-- Input data follows --

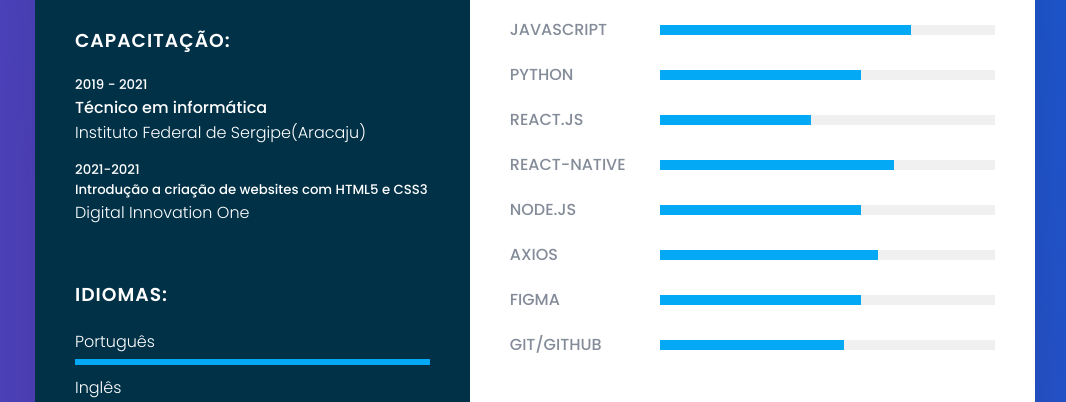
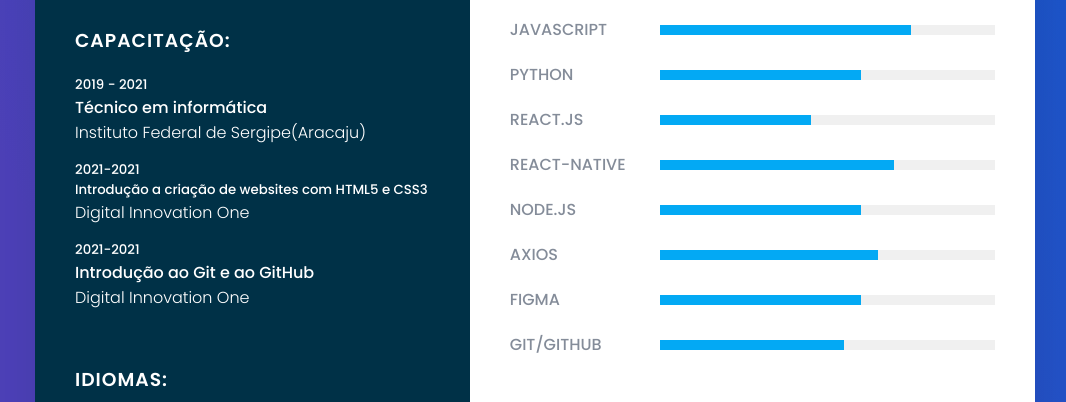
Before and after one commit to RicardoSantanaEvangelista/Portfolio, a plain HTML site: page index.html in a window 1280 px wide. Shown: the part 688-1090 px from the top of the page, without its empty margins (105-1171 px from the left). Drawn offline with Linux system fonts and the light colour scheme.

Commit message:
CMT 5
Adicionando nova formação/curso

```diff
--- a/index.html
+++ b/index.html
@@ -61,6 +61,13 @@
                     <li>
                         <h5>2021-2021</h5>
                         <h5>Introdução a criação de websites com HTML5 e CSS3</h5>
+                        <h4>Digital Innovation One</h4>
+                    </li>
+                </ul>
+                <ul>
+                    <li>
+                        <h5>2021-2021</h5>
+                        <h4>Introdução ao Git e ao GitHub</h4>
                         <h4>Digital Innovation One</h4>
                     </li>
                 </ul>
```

-- Input data concluded --
-- Input data follows --

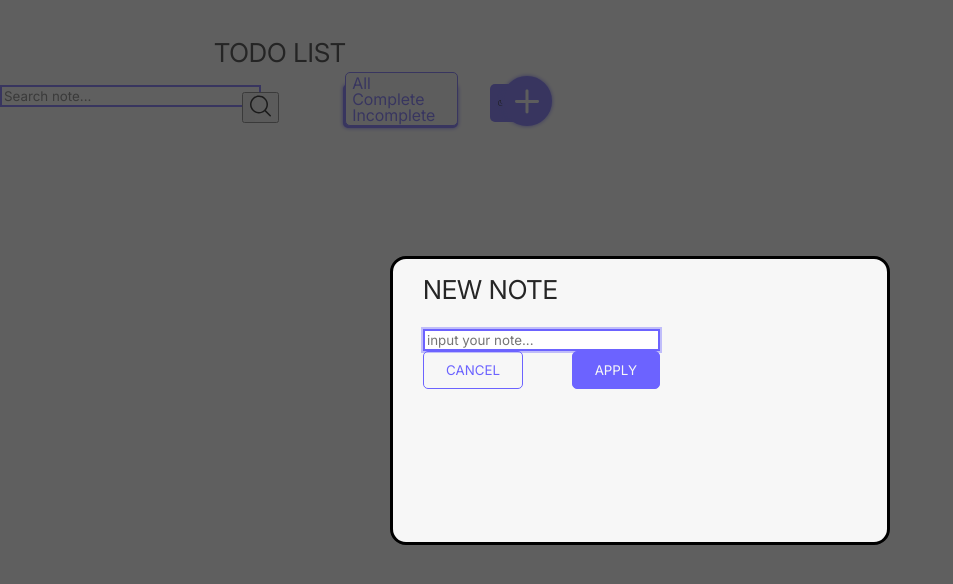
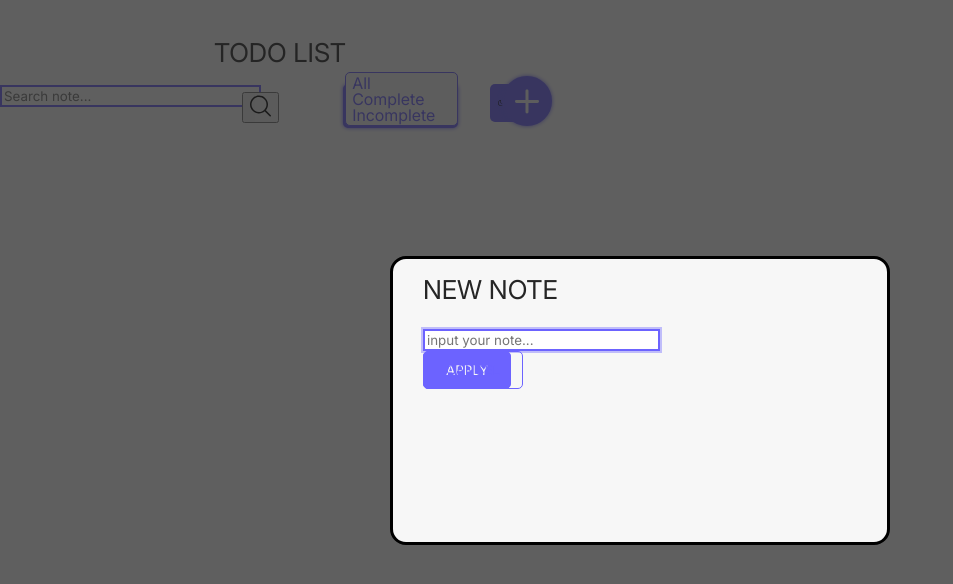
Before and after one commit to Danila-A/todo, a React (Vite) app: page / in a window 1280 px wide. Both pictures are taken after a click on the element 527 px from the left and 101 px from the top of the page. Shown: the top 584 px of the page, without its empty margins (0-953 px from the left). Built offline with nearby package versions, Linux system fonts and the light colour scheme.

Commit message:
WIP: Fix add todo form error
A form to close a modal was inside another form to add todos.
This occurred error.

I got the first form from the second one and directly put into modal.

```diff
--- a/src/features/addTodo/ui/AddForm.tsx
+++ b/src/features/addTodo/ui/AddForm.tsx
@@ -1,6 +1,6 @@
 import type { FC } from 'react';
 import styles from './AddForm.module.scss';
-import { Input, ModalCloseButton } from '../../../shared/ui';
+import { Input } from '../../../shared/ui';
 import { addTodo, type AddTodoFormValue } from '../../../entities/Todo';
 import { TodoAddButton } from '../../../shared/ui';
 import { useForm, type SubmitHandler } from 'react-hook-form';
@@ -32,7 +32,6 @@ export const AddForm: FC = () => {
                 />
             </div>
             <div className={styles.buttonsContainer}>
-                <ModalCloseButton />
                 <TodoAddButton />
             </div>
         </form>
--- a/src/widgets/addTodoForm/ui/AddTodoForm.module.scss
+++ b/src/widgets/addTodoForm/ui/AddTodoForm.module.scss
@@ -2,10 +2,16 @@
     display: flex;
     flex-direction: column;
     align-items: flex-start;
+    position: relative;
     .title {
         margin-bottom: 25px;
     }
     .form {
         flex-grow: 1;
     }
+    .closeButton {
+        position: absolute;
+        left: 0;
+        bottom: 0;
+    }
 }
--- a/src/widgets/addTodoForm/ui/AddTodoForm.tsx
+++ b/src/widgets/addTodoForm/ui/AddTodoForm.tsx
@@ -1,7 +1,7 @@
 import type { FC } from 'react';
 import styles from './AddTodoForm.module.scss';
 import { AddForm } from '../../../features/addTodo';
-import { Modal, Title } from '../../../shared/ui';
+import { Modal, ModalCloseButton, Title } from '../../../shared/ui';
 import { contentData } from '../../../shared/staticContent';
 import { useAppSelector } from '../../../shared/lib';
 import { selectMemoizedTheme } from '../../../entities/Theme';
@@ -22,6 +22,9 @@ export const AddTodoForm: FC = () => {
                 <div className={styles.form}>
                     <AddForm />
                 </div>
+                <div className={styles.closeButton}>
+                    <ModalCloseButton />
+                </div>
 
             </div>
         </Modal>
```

-- Input data concluded --

> _Task item_
Which lines in the records contain the word "styles"? Copy each one.

> _Expected output_
 import styles from './AddForm.module.scss';
             <div className={styles.buttonsContainer}>
 import styles from './AddTodoForm.module.scss';
                 <div className={styles.form}>
+                <div className={styles.closeButton}>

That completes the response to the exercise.